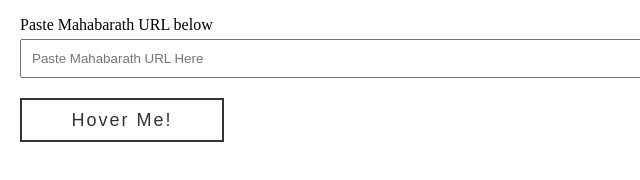
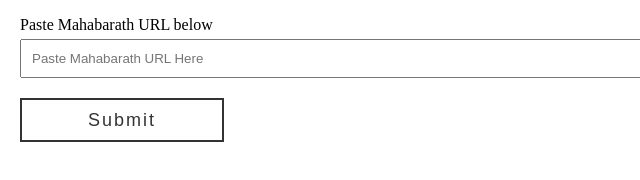
Before and after one commit to ajayk9xtechnologies/webscrap, a plain HTML site: page index.html in a window 1280 px wide. Shown: the top 180 px of the page, 0-640 px from the left. Drawn offline with Linux system fonts and the light colour scheme.

Commit message:
button added

```diff
--- a/index.html
+++ b/index.html
@@ -7,14 +7,10 @@
     <title>Web Scrapping</title>
 </head>
 <body>
-    <style>
-
-
-    </style>
     <p style="margin-left: 20px; margin-bottom: 1px; padding: 0px;">Paste Mahabarath URL below</p>
     <input class="webscrap" type="text" placeholder="Paste Mahabarath URL Here" required>
     <div class="button wrapper" onclick="submit()">
-        <a href="#"><span>Hover Me!</span></a>
+        <a href="#"><span>Submit</span></a>
       </div>
     <div>
         <div style="min-width: 90vw; " class="scraptext"></div>
```
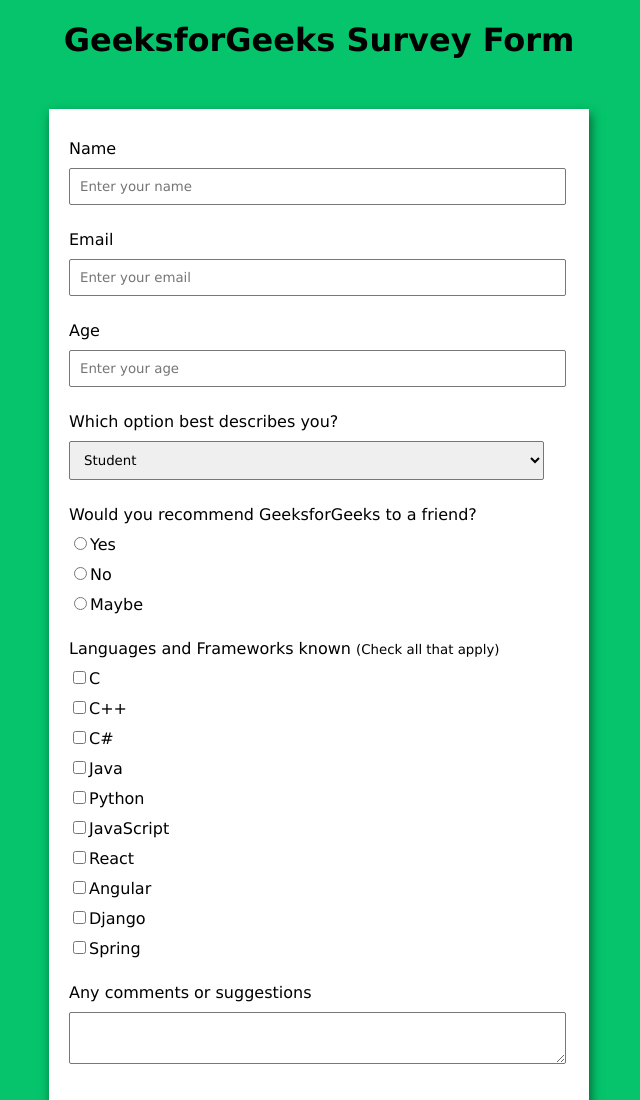
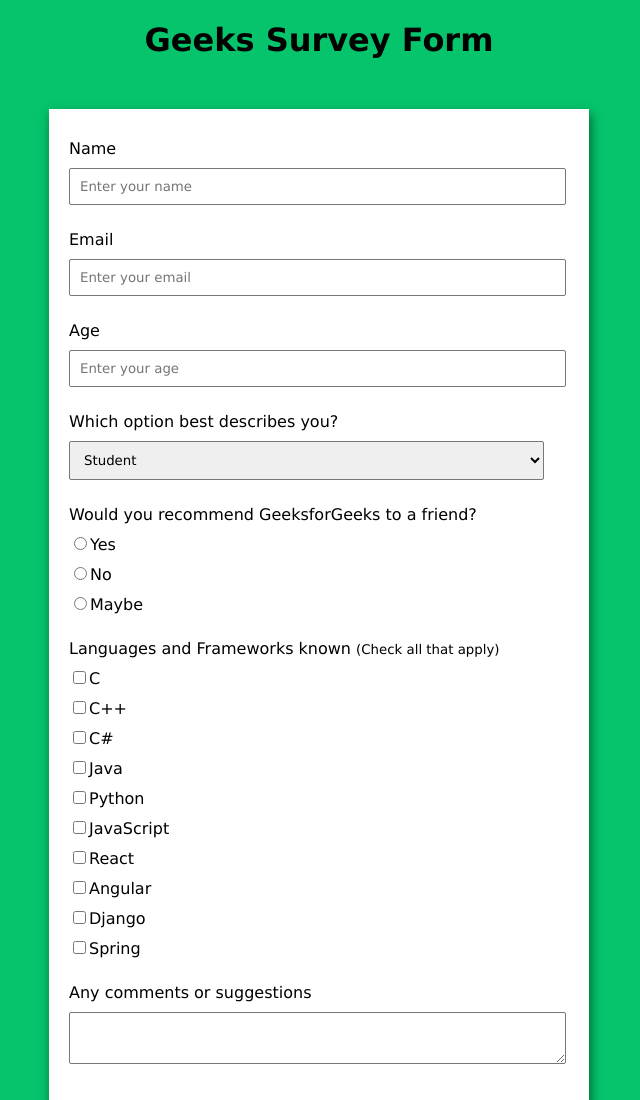
Before and after one commit to MariaPan7/Survey, a plain HTML site: page index.html in a window 1280 px wide. Shown: the top 1100 px of the page, without its empty margins (321-961 px from the left). Drawn offline with Linux system fonts and the light colour scheme.

Commit message:
Update index.html

```diff
--- a/index.html
+++ b/index.html
@@ -14,7 +14,7 @@
 </head>
 
 <body>
-    <h1>GeeksforGeeks Survey Form</h1>
+    <h1>Geeks Survey Form</h1>
 
     <!-- Create Form -->
     <form id="form">
```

## Your instructions
Pictures are to be left out; the records above must be repeated word for word.

## Expected output
Before and after one commit to ajayk9xtechnologies/webscrap, a plain HTML site: page index.html in a window 1280 px wide. Shown: the top 180 px of the page, 0-640 px from the left. Drawn offline with Linux system fonts and the light colour scheme.

Commit message:
button added

```diff
--- a/index.html
+++ b/index.html
@@ -7,14 +7,10 @@
     <title>Web Scrapping</title>
 </head>
 <body>
-    <style>
-
-
-    </style>
     <p style="margin-left: 20px; margin-bottom: 1px; padding: 0px;">Paste Mahabarath URL below</p>
     <input class="webscrap" type="text" placeholder="Paste Mahabarath URL Here" required>
     <div class="button wrapper" onclick="submit()">
-        <a href="#"><span>Hover Me!</span></a>
+        <a href="#"><span>Submit</span></a>
       </div>
     <div>
         <div style="min-width: 90vw; " class="scraptext"></div>
```
Before and after one commit to MariaPan7/Survey, a plain HTML site: page index.html in a window 1280 px wide. Shown: the top 1100 px of the page, without its empty margins (321-961 px from the left). Drawn offline with Linux system fonts and the light colour scheme.

Commit message:
Update index.html

```diff
--- a/index.html
+++ b/index.html
@@ -14,7 +14,7 @@
 </head>
 
 <body>
-    <h1>GeeksforGeeks Survey Form</h1>
+    <h1>Geeks Survey Form</h1>
 
     <!-- Create Form -->
     <form id="form">
```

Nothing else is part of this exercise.